A LETTER FROM MY FATHER TO ME
My mother asked me to kill
a spider, so I take her body out
into the rice fields and I let
the millet swell up beneath me in
a furious roar. A burning now
nested into my fugitive lungs.
I’m trying to be honest. All great
murders begin at the mirror,
where my mother curses her
hands for my filth, & I watch
without saying a word. All learned
discipline is violent by nature,
& I have only ever been fearful
of that—to be a monster & her
reflection all at once. To look
in the mirror find her staring
back at me from the bus seat
window, her same stories of hunger
seeping into the moving city.
Or to find my father, what pieces
I know of him, what wars he’s
left me here to fight for him.
& eventually I believe all battles
are part of him, part of me,
& all of you. I thought the war
would end with your being,
with this migration that leaves
everything behind. This flight
without return. I thought you’d
believe every lie I’ve told myself.
So I think I raised a monster, that death-
curled creature in the center

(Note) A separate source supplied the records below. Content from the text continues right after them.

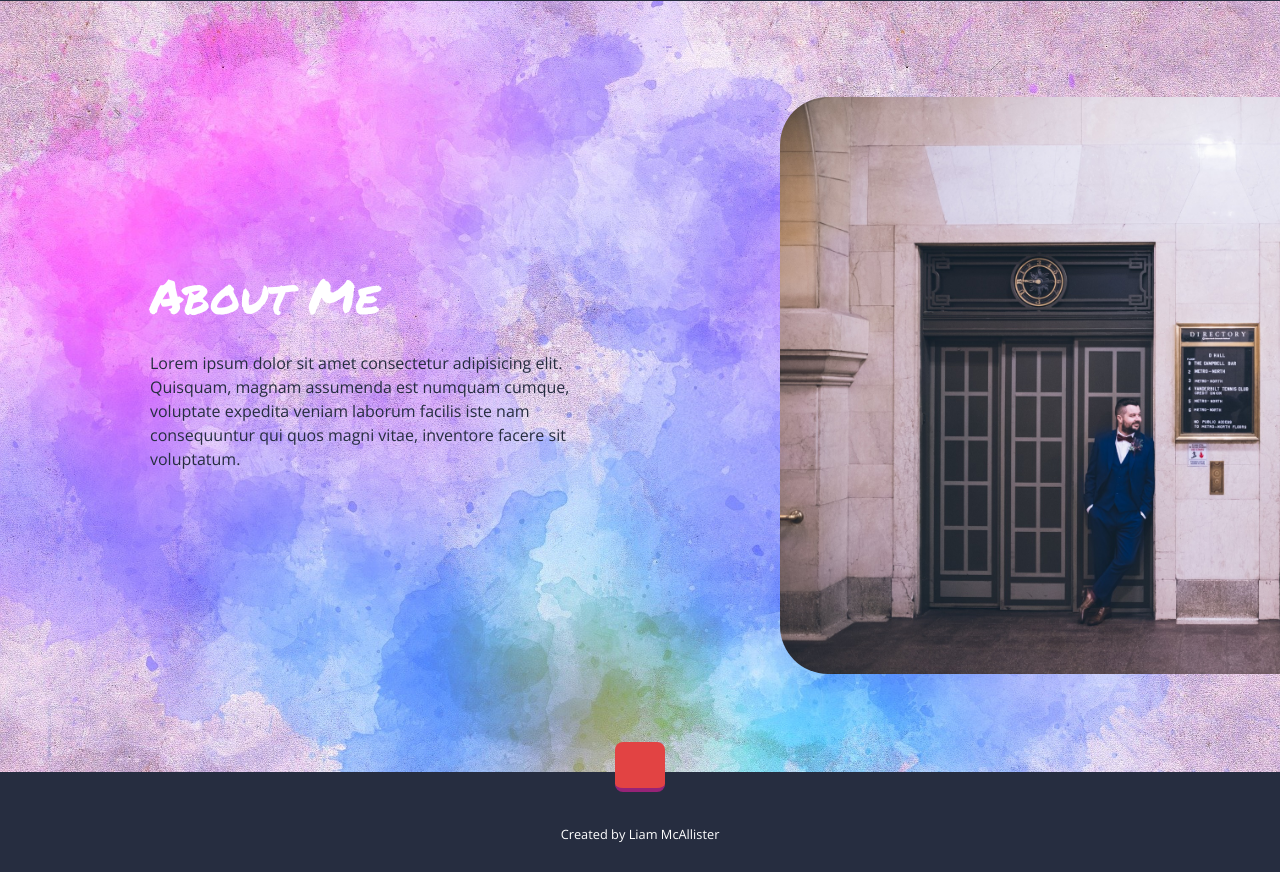
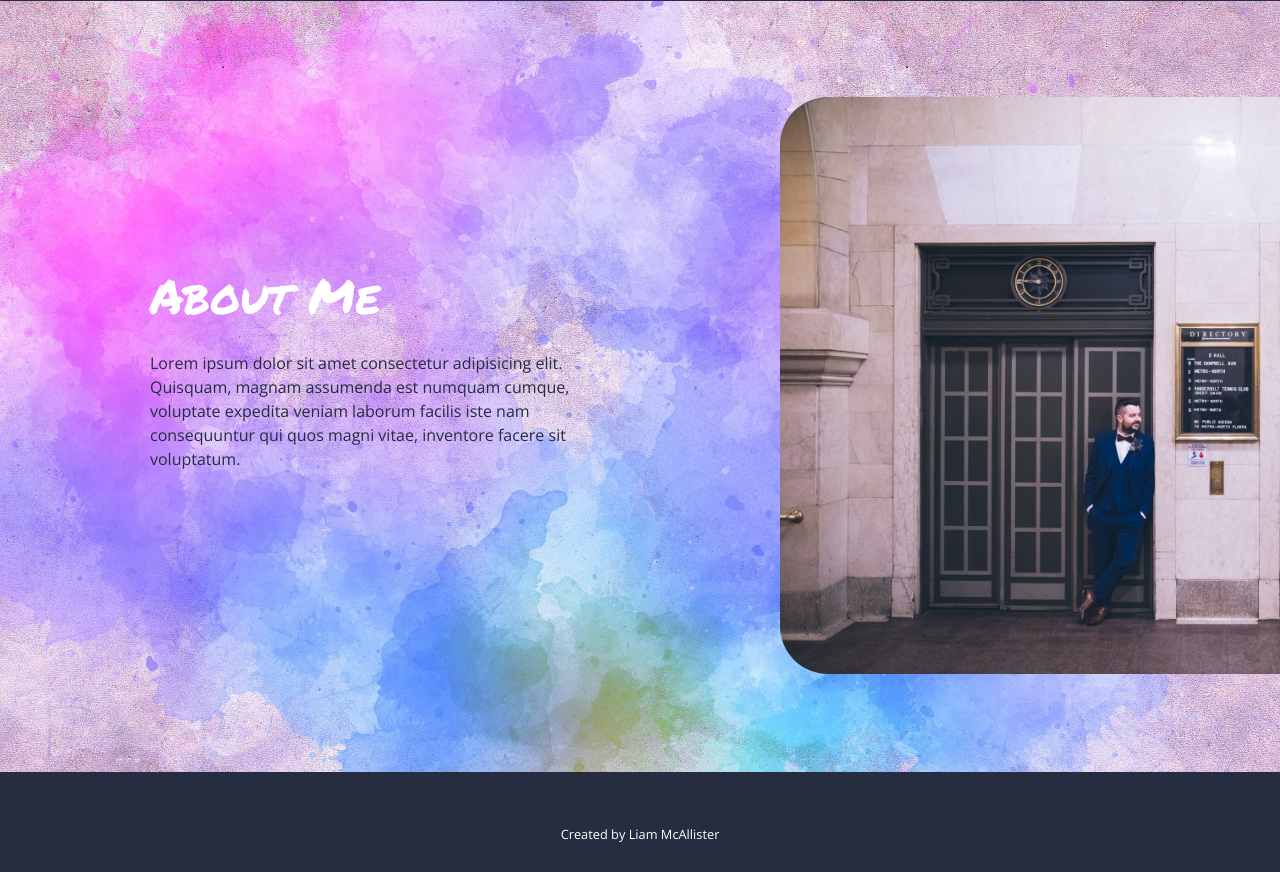
Before and after one commit to liam-mcallister/portfolio-site, a plain HTML site: page index.html in a window 1280 px wide. Shown: the part 2791-3663 px from the top of the page. Drawn offline with nearby package versions, Linux system fonts and the light colour scheme.

Commit message:
removed to top button

```diff
--- a/index.html
+++ b/index.html
@@ -201,7 +201,7 @@
     </div>
 
     <footer>
-        <div class="to-top" id="to-top"></div>
+        <!-- <div class="to-top" id="to-top"></div> -->
         <small>Created by Liam McAllister</small>
     </footer>
 
```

of my palm, its front legs pressed
together in prayer, its eight eyes reflecting
god. I think I raised a killer,
who sharpens her knife on my teeth
& tries to run from her reflection.
But at least I am young,
because in four years I have another
daughter, and I learn to love her too
with the back of my palm, the same
way I let my mother wear my body
into battle, bring it back ridden
with bullet openings. The same way
a spider that circles a house
knows its bolted windows.
Still, I carry on a voiceless march
they follow into the hollowing web
at least, blindly enough before they
learn to pick up the gun themselves.
Mimi Yang is a student poet currently residing in Shanghai. Her work has been recognized by the Alliance for Young Artists and Writers and appears or is forthcoming in The Margins, Palette Poetry, and Unlost Journal. When she’s not writing poetry, she’s engaging in angry political polemics and devouring magical realism novels.
Cover Design by Karen Rile